Oh yeah, and Jimmy Garoppolo matched Brees’s 349 yards exactly, except on five fewer attempts. The Niners won, 48-46. It wasn’t as high-scoring as last year’s 54-51 game between the Rams and Chiefs, but that game featured multiple defensive touchdowns. In this game, both teams threw for five touchdowns and ran for a sixth. The over/under set by most sportsbooks for the game was 45 points. Both teams hit that total by themselves, the first time both teams individually passed the projected combined total since 2008. The game was critical in the big picture for the NFL season: The Saints and 49ers both entered Sunday 10-2, with the winner in line for a huge leg up toward getting a first-round bye in the playoffs and possibly home-field advantage through the Super Bowl. If the Niners had lost, FiveThirtyEight projected them as having a 6 percent chance of winning the Super Bowl. Because they won, that jumped to 16 percent, vaulting them over the Saints. (Getting a first-round bye is important.)

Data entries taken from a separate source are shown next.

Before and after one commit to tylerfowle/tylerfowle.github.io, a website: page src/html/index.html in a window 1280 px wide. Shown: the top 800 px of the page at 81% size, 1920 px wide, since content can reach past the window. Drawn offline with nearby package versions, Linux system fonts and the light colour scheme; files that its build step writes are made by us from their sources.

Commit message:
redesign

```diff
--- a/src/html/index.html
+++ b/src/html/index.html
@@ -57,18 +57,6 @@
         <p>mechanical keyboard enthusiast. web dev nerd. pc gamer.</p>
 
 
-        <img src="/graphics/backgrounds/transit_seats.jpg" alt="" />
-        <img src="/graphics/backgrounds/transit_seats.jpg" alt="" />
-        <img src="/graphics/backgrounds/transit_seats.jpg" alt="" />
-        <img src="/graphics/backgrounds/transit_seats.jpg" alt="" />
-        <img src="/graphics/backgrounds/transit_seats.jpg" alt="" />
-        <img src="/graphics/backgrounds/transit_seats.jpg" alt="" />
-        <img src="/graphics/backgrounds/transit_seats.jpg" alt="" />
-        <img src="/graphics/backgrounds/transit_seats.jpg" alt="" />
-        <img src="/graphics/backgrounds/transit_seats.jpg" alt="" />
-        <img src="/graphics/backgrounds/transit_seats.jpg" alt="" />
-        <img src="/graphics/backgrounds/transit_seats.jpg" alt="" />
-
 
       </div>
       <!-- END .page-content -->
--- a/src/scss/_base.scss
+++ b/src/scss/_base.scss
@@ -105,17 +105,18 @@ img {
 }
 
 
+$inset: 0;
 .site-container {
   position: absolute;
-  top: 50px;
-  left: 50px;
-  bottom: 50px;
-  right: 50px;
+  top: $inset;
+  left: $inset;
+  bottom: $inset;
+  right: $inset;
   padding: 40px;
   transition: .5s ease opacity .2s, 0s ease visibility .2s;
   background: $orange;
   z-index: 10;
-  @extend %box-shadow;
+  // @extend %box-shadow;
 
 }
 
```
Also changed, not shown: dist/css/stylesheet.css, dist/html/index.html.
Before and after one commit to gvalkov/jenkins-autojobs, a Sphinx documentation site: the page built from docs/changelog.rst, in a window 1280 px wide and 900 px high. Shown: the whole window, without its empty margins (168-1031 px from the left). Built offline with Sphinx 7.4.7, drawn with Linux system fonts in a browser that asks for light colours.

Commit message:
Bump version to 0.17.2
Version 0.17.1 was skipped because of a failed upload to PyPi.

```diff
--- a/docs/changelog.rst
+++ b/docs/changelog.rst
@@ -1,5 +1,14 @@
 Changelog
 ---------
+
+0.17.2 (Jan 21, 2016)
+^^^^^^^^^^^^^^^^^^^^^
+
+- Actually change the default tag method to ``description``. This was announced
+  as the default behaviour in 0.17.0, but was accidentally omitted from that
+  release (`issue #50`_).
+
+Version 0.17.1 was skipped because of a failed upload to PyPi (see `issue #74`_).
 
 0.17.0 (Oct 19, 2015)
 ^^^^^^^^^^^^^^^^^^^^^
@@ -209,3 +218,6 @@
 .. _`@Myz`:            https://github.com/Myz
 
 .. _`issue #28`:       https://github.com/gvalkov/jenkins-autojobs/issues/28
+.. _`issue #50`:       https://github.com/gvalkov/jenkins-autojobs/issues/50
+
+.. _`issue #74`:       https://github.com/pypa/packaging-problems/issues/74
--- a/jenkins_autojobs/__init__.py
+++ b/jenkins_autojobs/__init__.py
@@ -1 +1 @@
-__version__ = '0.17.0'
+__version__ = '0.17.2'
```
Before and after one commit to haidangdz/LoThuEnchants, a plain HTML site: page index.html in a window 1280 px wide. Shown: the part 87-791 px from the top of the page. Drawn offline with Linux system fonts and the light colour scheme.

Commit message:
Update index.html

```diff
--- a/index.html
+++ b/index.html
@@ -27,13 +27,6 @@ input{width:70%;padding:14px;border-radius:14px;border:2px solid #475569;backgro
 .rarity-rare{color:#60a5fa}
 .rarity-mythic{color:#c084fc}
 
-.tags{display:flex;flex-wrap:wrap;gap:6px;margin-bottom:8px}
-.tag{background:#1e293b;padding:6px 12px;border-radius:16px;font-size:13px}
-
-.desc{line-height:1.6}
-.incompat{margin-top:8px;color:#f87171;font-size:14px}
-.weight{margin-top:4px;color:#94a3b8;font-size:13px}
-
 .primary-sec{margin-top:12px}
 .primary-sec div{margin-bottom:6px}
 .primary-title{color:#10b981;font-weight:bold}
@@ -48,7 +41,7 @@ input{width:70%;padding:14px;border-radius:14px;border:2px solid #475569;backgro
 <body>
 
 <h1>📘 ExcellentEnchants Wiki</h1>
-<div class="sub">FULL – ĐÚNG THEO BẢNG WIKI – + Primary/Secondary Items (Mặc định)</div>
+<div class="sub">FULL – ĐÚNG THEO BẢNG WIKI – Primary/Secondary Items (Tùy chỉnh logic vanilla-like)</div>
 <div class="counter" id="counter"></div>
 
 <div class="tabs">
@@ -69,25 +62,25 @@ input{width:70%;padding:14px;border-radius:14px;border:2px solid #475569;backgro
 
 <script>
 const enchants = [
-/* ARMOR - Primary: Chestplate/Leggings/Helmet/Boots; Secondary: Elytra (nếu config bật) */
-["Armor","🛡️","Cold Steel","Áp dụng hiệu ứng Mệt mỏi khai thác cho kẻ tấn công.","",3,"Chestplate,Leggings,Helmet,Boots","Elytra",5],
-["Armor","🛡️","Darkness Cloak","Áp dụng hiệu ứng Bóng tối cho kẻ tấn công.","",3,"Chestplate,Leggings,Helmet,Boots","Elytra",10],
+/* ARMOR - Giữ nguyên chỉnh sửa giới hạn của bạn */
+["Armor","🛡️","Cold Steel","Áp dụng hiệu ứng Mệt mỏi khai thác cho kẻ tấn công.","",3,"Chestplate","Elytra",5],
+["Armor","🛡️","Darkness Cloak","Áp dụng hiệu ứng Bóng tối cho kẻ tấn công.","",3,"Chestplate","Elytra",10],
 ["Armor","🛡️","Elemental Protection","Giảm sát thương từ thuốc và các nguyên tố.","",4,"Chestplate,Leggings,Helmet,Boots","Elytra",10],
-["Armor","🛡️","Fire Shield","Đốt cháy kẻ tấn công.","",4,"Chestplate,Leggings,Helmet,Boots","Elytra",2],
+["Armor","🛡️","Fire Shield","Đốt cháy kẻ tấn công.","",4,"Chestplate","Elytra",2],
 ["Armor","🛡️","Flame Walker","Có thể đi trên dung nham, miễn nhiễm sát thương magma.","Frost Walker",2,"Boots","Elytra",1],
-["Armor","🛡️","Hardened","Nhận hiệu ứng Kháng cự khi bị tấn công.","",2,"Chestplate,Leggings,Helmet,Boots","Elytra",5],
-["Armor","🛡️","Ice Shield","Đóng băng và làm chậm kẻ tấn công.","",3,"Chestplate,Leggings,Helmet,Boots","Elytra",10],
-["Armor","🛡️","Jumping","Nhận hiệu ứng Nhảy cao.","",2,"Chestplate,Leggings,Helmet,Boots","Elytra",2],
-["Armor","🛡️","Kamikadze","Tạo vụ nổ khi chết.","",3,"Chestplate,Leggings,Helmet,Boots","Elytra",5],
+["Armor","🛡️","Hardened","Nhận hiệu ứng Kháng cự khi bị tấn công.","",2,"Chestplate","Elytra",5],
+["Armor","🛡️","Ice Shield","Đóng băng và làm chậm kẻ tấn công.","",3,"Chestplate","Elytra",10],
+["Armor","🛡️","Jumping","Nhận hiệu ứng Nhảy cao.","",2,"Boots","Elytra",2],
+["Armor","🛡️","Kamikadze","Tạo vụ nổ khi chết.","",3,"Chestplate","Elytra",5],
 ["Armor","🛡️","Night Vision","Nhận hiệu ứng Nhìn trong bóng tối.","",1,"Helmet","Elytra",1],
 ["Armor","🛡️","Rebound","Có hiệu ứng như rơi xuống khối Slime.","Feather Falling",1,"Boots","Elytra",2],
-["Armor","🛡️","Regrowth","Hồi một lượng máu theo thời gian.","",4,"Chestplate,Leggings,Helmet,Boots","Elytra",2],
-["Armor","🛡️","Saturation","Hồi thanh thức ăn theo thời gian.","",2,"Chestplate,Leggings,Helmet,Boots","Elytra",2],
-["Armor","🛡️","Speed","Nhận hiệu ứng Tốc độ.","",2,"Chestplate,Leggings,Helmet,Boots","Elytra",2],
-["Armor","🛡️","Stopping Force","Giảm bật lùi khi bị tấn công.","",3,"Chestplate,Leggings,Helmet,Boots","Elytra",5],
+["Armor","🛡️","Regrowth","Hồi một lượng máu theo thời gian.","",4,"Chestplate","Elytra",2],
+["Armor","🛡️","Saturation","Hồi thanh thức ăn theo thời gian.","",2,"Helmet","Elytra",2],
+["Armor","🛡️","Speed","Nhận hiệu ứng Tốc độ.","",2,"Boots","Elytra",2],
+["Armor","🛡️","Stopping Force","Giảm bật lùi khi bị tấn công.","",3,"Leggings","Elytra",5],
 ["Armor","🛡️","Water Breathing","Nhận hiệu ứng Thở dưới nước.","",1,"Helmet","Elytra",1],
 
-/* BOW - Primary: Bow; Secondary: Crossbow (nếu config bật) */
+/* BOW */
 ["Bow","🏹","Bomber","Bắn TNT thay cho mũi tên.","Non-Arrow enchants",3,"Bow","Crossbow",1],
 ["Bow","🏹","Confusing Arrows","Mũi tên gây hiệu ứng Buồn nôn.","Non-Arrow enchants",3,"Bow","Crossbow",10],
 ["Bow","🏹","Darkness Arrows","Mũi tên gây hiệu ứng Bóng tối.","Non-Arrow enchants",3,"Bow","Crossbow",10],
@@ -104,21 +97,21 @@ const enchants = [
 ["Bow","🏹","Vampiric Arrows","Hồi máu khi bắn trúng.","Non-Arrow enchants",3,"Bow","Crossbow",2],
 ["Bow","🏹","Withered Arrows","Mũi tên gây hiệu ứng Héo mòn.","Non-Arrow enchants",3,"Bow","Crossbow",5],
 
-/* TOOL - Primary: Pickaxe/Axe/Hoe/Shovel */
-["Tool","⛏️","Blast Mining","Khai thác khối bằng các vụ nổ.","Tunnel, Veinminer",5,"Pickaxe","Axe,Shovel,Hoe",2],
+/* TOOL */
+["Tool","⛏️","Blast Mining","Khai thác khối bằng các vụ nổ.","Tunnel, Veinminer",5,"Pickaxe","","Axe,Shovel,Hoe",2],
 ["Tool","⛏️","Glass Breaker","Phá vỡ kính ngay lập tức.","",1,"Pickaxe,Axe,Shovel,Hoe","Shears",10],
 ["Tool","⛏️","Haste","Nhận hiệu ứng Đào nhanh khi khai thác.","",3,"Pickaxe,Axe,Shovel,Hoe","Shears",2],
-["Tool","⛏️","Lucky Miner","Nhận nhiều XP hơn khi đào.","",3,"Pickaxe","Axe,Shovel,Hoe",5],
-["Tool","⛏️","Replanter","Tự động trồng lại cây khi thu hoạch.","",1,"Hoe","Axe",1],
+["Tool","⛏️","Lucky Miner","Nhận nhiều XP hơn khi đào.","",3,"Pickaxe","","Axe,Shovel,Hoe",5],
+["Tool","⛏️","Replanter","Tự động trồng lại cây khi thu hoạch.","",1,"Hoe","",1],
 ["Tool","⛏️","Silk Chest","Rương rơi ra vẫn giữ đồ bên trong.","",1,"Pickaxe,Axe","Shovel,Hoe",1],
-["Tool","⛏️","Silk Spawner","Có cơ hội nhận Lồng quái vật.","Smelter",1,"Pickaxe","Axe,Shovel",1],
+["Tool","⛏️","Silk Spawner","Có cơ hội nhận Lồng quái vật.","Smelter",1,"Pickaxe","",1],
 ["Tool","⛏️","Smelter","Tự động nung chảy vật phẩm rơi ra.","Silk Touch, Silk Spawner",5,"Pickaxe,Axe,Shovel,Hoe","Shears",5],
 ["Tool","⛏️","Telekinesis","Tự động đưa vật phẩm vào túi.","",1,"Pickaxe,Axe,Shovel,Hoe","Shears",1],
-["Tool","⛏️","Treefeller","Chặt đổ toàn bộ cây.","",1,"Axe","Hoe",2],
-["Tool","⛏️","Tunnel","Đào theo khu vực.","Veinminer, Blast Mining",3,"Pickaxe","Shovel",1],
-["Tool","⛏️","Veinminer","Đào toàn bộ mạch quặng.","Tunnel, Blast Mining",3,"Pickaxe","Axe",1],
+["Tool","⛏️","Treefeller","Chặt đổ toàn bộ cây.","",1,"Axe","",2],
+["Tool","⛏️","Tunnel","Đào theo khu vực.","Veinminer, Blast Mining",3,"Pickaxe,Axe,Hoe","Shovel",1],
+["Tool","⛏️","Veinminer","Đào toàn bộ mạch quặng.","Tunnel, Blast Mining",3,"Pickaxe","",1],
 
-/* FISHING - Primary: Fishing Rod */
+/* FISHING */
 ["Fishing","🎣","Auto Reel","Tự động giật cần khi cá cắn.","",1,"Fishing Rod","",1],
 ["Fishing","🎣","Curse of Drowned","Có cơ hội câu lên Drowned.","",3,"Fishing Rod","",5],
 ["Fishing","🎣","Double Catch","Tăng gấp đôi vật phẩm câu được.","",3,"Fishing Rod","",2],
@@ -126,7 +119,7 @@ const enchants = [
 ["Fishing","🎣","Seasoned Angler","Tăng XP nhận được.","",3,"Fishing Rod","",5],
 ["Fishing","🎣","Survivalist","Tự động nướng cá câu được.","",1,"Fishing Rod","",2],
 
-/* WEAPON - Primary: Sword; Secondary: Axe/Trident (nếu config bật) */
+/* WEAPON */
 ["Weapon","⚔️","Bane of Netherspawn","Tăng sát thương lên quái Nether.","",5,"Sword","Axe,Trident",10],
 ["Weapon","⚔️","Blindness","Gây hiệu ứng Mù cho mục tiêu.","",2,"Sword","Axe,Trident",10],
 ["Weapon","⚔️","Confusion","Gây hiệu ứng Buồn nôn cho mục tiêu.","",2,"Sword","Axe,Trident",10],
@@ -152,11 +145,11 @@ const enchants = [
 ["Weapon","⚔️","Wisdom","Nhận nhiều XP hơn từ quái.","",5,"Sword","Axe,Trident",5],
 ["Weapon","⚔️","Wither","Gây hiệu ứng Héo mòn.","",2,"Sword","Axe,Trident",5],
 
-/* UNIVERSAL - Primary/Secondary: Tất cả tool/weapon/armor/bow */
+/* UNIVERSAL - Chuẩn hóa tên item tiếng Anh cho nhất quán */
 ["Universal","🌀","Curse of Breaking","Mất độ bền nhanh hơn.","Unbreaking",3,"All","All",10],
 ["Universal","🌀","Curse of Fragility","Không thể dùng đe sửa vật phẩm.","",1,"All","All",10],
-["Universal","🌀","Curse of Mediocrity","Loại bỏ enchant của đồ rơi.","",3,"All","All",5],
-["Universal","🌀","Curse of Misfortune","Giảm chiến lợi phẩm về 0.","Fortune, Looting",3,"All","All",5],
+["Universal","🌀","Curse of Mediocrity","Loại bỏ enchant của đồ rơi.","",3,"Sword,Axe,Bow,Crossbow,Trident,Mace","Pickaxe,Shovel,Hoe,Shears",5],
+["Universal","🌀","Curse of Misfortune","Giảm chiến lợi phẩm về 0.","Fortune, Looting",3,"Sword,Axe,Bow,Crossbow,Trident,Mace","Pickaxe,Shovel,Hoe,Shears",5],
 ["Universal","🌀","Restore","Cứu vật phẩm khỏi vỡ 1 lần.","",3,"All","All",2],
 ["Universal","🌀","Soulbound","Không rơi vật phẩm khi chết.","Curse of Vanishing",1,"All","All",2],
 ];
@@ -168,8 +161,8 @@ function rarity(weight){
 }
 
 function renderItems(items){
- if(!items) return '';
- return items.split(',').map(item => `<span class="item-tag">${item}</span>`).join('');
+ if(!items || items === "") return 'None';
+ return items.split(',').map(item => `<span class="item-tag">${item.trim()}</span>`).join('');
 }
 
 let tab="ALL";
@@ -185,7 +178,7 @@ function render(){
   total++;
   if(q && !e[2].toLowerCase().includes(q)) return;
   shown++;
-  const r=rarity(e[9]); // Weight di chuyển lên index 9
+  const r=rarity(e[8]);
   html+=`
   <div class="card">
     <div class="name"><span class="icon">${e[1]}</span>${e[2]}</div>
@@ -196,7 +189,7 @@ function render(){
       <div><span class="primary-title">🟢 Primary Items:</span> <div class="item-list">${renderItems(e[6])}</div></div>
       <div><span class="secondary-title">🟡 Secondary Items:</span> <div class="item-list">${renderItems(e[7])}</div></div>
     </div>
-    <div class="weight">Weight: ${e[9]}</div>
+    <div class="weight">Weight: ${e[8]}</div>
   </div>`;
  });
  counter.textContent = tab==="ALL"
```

Watching Saints-49ers, it seems impossible to call it dumb to be blown away by high-scoring football games. We saw two of the NFL’s best teams take on defenses that should have shut them down, and figure out ways to excel anyway.
Loser: George Kittle’s Opossum Babies
The deciding play of the game of the year wasn’t a touchdown, but a 39-yard pass to George Kittle. Except at the beginning, it didn’t look like a 39-yard pass—the Niners were just trying to pick up a fourth-and-2, and Jimmy Garoppolo threw to Kittle just past the sticks. The tight end immediately ditched the only defender who attempted sticking with him on the route and headed upfield, where he started accumulating Saints defenders like a snowball rolling downhill picks up snow. But he kept churning his legs, no matter how many Saints climbed on top of him, like a mother opossum transporting her entire litter on her back: